### Revision comparison data
____

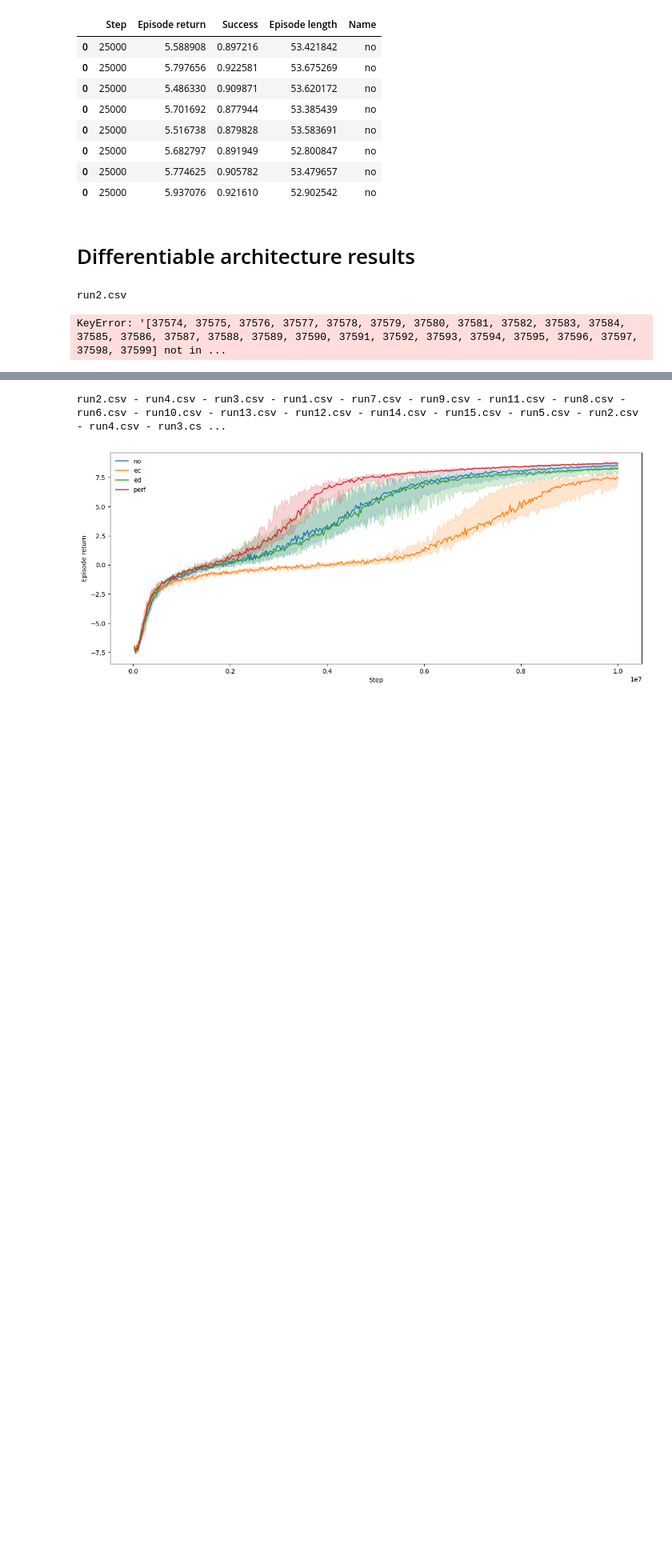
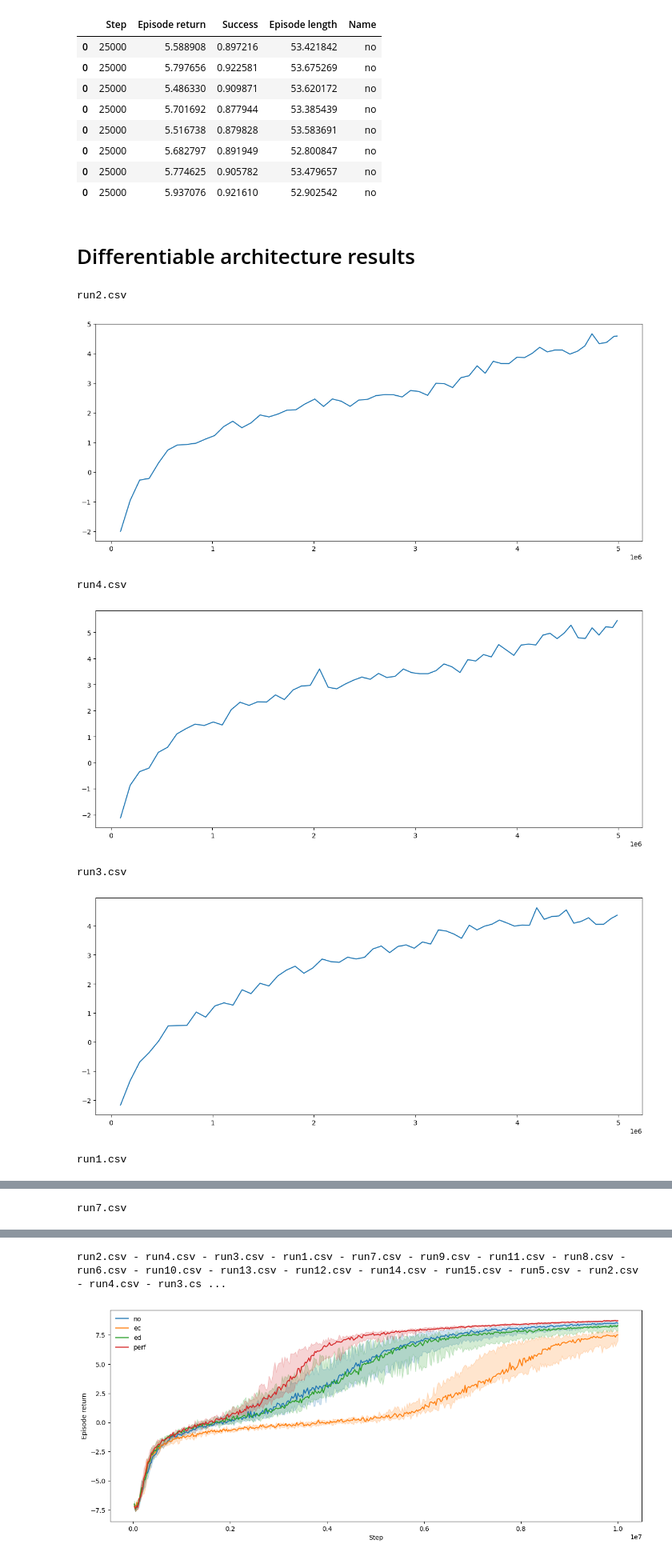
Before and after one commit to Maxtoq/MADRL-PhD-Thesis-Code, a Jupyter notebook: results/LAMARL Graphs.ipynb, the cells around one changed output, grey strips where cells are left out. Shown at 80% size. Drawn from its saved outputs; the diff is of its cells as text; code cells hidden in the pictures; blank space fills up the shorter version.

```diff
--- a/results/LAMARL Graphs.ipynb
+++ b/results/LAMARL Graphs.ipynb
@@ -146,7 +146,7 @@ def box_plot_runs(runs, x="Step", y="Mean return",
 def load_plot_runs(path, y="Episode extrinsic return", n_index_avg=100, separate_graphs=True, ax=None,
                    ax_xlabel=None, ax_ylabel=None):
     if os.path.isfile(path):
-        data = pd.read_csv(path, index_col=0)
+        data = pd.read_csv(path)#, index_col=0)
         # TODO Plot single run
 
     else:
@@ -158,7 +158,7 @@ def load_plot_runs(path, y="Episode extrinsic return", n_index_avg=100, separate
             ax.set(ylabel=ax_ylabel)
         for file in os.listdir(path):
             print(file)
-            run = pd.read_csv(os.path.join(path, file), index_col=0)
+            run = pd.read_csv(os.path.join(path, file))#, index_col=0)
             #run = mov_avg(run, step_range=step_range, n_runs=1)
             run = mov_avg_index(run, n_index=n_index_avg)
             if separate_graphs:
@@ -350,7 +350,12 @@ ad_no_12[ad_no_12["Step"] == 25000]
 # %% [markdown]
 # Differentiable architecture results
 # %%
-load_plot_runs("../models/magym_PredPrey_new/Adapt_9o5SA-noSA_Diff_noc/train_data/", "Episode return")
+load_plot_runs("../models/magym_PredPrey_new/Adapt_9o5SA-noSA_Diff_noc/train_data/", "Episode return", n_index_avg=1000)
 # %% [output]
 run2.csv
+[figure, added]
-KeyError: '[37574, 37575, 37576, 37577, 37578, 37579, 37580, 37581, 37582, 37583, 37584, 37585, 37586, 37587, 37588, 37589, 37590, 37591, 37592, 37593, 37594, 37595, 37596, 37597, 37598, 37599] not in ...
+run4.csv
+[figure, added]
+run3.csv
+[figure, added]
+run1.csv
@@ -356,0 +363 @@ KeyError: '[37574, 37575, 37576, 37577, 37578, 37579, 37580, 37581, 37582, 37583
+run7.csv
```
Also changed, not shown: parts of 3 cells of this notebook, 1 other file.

____

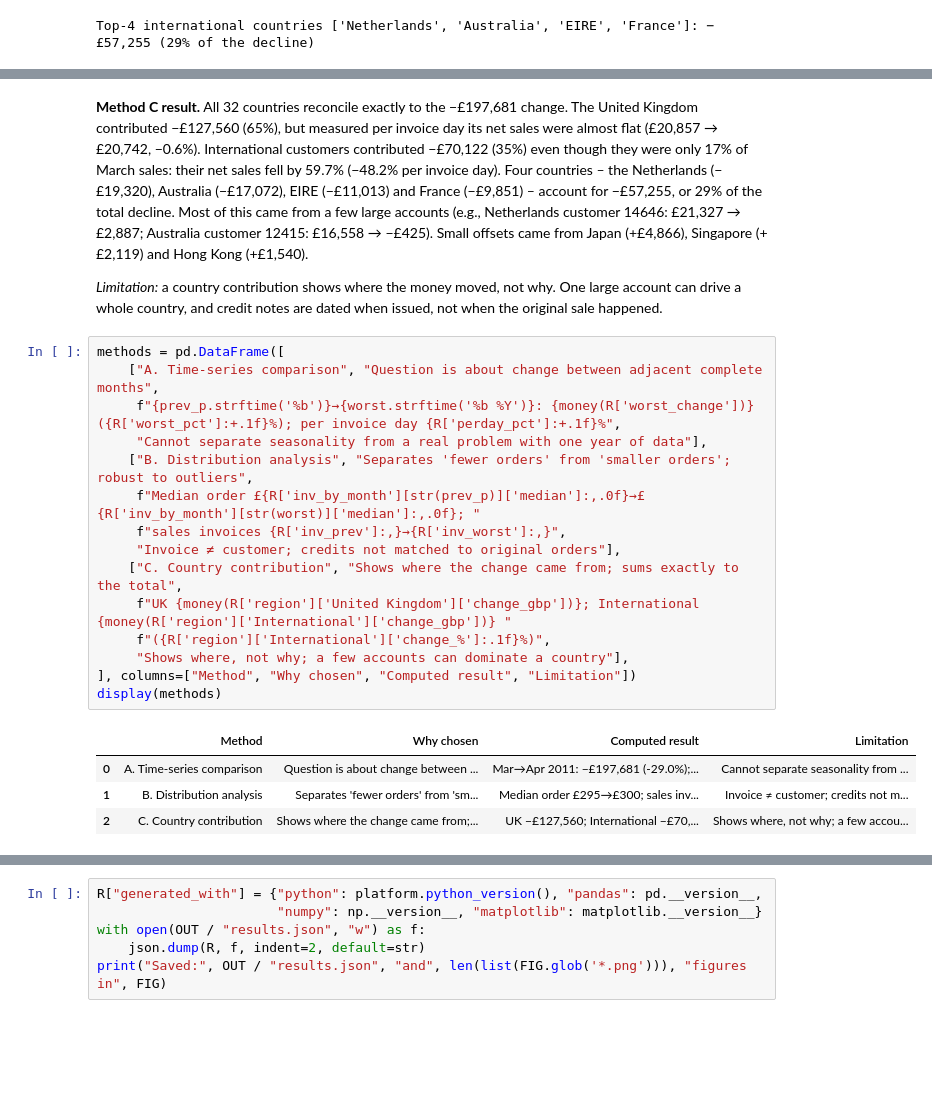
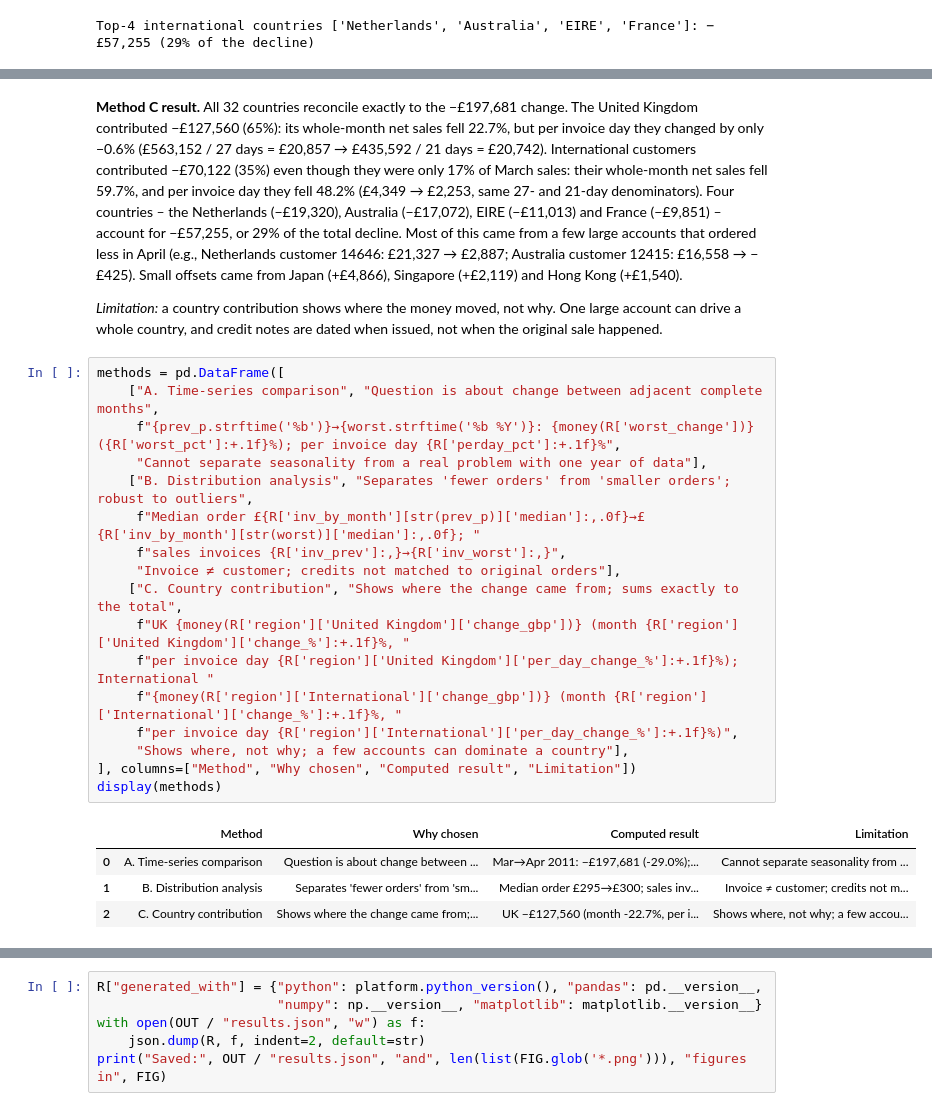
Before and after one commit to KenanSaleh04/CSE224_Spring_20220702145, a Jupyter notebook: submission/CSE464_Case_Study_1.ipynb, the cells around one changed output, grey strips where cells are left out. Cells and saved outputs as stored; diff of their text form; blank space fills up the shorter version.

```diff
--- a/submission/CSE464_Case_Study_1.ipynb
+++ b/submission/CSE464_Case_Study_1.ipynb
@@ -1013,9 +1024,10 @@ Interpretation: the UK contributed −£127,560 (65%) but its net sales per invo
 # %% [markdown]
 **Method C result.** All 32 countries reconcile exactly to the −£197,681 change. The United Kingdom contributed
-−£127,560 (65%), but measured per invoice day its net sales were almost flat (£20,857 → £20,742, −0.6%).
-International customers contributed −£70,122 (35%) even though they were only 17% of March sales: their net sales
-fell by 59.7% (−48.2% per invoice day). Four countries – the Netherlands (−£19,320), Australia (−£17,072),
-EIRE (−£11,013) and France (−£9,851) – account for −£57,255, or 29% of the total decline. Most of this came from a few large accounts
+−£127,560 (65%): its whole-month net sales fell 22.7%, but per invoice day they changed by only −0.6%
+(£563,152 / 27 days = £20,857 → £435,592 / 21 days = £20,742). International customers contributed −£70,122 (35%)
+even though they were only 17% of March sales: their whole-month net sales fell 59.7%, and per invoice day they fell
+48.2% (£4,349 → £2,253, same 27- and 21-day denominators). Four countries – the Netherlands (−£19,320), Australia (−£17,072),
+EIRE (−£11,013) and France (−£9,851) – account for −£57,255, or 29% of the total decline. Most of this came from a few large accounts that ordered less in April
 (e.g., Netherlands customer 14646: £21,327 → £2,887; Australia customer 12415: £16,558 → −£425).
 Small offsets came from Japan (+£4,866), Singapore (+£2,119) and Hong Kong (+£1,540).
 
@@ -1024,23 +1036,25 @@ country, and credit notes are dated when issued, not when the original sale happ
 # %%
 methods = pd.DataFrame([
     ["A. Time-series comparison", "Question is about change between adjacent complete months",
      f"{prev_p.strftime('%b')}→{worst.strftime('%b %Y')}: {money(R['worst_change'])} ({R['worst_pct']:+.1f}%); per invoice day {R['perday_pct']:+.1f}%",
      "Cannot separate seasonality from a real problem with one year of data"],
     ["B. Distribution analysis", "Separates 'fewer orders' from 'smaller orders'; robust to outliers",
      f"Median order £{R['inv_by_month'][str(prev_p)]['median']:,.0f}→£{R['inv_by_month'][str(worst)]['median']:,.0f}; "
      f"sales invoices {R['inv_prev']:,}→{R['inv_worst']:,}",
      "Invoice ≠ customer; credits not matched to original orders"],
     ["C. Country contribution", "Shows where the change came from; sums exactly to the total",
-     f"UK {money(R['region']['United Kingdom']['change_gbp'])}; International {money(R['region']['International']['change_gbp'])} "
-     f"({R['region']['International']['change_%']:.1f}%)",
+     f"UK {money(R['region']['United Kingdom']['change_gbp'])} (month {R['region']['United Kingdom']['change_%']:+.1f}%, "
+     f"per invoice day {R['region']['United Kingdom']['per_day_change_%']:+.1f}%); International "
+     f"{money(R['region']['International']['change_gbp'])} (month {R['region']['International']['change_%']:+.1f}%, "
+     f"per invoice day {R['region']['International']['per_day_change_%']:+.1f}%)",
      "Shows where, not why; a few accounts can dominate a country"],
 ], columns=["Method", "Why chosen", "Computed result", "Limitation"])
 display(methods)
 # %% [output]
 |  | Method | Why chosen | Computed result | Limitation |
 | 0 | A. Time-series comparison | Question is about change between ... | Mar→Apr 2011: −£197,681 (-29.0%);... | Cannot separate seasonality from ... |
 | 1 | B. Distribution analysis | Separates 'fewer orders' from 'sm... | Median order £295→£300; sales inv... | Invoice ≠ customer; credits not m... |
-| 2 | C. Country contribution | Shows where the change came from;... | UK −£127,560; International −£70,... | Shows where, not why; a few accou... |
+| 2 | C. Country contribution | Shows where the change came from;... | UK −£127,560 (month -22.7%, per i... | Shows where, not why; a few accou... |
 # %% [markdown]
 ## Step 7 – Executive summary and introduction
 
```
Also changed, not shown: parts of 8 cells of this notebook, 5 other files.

____

### Task instructions
In the entries above, identify each line that includes the string "return", then copy it.

### Solution for this task
@@ -146,7 +146,7 @@ def box_plot_runs(runs, x="Step", y="Mean return",
 def load_plot_runs(path, y="Episode extrinsic return", n_index_avg=100, separate_graphs=True, ax=None,
@@ -158,7 +158,7 @@ def load_plot_runs(path, y="Episode extrinsic return", n_index_avg=100, separate
-load_plot_runs("../models/magym_PredPrey_new/Adapt_9o5SA-noSA_Diff_noc/train_data/", "Episode return")
+load_plot_runs("../models/magym_PredPrey_new/Adapt_9o5SA-noSA_Diff_noc/train_data/", "Episode return", n_index_avg=1000)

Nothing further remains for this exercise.